Housing affordability continues to rise
According to the National Association of Home Builders/Wells Fargo Housing Opportunity Index, as home prices and mortgage interest rates increase, housing affordability is taking a hit, as 64.5 percent of new and existing homes sold in the third quarter were affordable to families earning the U.S. median income of $64,400.
This is down from the 69.3 percent of homes sold that were affordable to median-income earners in the second quarter, and the biggest decline seen in this index since the second quarter of 2004.
“Housing affordability is being negatively affected by a ‘perfect storm’ scenario,” observed NAHB Chairman Rick Judson, a home builder from Charlotte, N.C. “With markets across the country recovering, home values are strengthening at the same time that the cost of building homes is rising due to tightened supplies of building materials, developable lots and labor.”
Pricing and affordability
“The decline in affordability is the result of higher mortgage rates and the more than year-long steady increase in home prices,” observed NAHB Chief Economist David Crowe. “While affordability has come down from the peak in early 2012, the index still means a family earning a median income can afford 65 percent of homes recently sold.
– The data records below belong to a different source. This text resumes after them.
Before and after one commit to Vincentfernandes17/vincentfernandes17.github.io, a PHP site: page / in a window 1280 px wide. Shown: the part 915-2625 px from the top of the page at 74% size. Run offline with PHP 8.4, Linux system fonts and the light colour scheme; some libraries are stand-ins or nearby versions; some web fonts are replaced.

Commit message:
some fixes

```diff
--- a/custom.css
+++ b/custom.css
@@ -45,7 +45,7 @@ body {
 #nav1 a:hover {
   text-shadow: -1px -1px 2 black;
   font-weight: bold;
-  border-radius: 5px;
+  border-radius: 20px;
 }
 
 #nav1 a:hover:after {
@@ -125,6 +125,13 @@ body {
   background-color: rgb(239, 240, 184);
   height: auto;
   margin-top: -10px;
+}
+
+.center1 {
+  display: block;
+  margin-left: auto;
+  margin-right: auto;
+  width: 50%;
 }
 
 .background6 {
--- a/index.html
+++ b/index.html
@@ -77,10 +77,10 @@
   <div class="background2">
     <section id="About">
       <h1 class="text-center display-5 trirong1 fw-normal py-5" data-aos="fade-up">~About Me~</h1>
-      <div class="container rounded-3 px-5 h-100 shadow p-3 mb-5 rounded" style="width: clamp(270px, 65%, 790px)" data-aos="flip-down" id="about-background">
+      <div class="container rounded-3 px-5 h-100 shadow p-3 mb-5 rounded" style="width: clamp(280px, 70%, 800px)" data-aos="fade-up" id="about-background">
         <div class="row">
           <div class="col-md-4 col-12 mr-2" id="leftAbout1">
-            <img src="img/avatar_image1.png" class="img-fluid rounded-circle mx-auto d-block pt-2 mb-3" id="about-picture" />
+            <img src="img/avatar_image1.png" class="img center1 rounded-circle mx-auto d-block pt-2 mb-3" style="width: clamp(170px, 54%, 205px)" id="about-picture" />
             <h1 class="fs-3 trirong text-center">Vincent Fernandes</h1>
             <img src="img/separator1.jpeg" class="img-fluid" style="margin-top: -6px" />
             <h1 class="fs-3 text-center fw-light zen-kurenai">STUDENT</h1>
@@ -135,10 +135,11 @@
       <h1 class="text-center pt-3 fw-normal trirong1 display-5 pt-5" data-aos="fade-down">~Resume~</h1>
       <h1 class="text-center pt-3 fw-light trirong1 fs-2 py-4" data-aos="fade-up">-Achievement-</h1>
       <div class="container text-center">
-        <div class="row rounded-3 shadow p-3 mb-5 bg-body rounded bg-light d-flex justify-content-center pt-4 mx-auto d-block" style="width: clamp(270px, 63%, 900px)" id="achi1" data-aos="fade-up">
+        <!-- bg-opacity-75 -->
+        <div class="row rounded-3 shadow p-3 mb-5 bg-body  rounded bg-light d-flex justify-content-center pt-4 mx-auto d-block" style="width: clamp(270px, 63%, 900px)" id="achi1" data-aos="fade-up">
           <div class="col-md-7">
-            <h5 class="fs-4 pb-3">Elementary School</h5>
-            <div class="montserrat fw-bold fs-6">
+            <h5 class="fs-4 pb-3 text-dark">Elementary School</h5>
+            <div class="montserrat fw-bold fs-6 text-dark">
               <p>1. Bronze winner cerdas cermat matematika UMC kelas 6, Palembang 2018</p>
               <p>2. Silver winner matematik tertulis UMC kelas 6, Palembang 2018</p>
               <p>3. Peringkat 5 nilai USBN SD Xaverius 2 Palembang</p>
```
Some of the decline in the affordability index could be the result of a loss in some more modest priced home sales as tight underwriting standards have limited the purchases by moderate income families.”
Indianapolis-Carmel, Ind., and Syracuse, N.Y. were tied as the nation’s most affordable major housing markets, and for a fourth consecutive quarter, San Francisco-San Mateo-Redwood City, Calif. held the lowest spot among major markets on the affordability chart.
The NAHB reports one bright spot, and that is that builder confidence in the 55+ housing market showed continued improvement in the third quarter of 2013 compared to the same period a year ago, pointing to the fact that affordability may be declining, but housing is in recovery mode.